= Beginning of Section =

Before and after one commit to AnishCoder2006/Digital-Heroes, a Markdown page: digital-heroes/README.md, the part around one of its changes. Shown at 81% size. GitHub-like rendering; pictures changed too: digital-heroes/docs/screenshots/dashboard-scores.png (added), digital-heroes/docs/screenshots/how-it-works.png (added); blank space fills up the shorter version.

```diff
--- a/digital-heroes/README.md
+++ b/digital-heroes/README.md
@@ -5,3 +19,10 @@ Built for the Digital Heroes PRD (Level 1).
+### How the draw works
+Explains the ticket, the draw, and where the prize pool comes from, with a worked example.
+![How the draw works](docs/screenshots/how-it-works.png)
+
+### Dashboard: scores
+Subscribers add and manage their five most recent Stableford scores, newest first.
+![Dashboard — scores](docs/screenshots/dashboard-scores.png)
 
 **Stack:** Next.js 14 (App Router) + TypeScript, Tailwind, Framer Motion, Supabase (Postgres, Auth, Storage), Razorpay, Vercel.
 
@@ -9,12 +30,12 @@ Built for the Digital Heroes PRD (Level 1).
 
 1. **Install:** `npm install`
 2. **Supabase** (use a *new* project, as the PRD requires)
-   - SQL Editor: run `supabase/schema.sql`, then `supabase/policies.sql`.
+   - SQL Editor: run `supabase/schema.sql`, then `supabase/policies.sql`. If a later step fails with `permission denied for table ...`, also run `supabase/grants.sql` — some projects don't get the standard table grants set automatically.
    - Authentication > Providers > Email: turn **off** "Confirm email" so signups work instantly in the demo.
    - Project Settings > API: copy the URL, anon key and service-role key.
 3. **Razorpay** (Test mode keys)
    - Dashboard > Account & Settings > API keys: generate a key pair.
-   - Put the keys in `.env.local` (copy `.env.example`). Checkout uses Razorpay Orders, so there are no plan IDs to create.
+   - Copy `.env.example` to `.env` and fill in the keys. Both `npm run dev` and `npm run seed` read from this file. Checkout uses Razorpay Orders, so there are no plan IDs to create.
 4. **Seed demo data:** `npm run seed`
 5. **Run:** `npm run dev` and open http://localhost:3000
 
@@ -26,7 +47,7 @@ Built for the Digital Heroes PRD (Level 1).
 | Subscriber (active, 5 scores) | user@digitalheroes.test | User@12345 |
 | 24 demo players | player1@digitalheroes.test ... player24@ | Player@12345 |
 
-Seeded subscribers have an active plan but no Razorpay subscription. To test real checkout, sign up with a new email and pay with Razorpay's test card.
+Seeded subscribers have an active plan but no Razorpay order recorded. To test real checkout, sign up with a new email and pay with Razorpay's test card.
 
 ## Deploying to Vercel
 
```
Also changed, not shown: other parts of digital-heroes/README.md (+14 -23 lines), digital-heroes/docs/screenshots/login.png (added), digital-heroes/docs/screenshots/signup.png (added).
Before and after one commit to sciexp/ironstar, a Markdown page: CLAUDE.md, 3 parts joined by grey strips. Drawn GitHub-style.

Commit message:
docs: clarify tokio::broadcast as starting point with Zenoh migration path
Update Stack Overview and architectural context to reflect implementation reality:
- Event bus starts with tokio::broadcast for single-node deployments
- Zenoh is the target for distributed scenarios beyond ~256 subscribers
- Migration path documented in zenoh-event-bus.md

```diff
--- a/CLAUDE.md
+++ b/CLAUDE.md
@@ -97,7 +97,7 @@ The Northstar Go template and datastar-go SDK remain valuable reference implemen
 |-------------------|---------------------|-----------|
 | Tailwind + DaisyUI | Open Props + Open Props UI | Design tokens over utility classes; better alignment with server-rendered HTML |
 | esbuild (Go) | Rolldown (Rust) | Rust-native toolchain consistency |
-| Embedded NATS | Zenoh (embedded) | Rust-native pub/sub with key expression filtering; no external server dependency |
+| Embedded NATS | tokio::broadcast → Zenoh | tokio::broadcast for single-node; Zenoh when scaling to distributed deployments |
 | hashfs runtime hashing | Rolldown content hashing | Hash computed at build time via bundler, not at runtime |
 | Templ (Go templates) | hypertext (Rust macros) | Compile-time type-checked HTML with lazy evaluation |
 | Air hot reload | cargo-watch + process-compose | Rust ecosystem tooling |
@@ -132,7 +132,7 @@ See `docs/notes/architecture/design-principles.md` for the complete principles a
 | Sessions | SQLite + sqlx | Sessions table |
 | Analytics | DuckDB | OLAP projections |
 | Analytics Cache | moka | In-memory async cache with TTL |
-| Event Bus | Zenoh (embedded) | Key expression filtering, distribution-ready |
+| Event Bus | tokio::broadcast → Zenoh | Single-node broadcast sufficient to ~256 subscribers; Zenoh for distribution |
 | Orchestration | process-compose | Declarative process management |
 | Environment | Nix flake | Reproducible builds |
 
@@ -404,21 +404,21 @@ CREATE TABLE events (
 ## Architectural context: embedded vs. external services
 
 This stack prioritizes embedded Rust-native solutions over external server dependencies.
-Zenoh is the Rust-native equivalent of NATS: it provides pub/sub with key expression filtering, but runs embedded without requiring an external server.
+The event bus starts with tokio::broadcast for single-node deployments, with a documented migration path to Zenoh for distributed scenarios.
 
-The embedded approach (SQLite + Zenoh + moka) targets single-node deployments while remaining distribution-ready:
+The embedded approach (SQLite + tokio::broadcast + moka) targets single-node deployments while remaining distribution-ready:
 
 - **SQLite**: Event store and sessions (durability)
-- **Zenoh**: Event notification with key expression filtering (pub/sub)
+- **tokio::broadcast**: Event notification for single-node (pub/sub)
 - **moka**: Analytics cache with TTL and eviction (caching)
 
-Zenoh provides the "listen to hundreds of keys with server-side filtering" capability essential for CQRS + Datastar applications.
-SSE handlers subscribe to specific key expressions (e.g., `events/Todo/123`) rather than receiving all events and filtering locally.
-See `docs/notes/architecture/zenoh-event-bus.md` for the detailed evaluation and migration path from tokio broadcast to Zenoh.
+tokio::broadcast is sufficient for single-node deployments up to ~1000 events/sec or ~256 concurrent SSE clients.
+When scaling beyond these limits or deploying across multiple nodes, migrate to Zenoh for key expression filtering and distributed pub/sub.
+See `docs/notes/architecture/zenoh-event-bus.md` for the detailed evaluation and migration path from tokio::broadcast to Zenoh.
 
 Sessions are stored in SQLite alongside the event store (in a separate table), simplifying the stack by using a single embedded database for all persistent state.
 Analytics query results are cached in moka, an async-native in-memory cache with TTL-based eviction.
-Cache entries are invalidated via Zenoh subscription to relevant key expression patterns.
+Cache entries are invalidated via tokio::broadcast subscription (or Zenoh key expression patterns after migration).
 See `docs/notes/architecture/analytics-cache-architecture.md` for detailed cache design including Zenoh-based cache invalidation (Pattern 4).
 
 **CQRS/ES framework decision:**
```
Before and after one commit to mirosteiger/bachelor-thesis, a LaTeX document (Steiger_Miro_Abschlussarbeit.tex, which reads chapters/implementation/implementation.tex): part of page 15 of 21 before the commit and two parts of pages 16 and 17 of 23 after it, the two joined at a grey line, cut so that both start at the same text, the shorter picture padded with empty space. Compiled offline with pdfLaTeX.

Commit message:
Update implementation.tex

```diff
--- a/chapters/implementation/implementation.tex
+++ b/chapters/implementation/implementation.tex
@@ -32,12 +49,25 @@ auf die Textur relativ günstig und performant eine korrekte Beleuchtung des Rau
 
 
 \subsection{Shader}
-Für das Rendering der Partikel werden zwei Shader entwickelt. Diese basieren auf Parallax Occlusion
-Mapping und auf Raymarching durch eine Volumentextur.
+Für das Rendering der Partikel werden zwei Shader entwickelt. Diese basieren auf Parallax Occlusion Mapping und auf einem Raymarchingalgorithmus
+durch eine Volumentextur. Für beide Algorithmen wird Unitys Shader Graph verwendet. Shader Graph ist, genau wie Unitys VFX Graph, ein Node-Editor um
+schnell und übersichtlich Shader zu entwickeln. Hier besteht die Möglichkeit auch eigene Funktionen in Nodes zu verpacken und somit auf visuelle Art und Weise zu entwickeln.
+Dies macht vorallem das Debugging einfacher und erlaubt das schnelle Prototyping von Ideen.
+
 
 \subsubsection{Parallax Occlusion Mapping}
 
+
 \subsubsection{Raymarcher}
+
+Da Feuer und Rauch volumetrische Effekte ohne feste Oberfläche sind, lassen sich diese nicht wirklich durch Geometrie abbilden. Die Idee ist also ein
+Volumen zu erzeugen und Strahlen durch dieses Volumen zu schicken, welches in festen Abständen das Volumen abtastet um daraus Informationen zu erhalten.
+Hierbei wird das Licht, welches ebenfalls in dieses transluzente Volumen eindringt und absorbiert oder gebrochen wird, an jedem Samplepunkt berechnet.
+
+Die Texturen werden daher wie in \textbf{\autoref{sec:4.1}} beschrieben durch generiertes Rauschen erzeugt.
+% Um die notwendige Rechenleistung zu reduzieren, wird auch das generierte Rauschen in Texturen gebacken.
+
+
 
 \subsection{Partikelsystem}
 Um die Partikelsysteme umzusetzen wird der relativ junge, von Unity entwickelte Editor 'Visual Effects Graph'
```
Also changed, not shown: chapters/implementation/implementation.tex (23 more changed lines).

= End of Section =

#### [DIRECTIONS]
Reply with nothing except the number of lines in the records that include the word "example".

#### [RESPONSE BOX]
3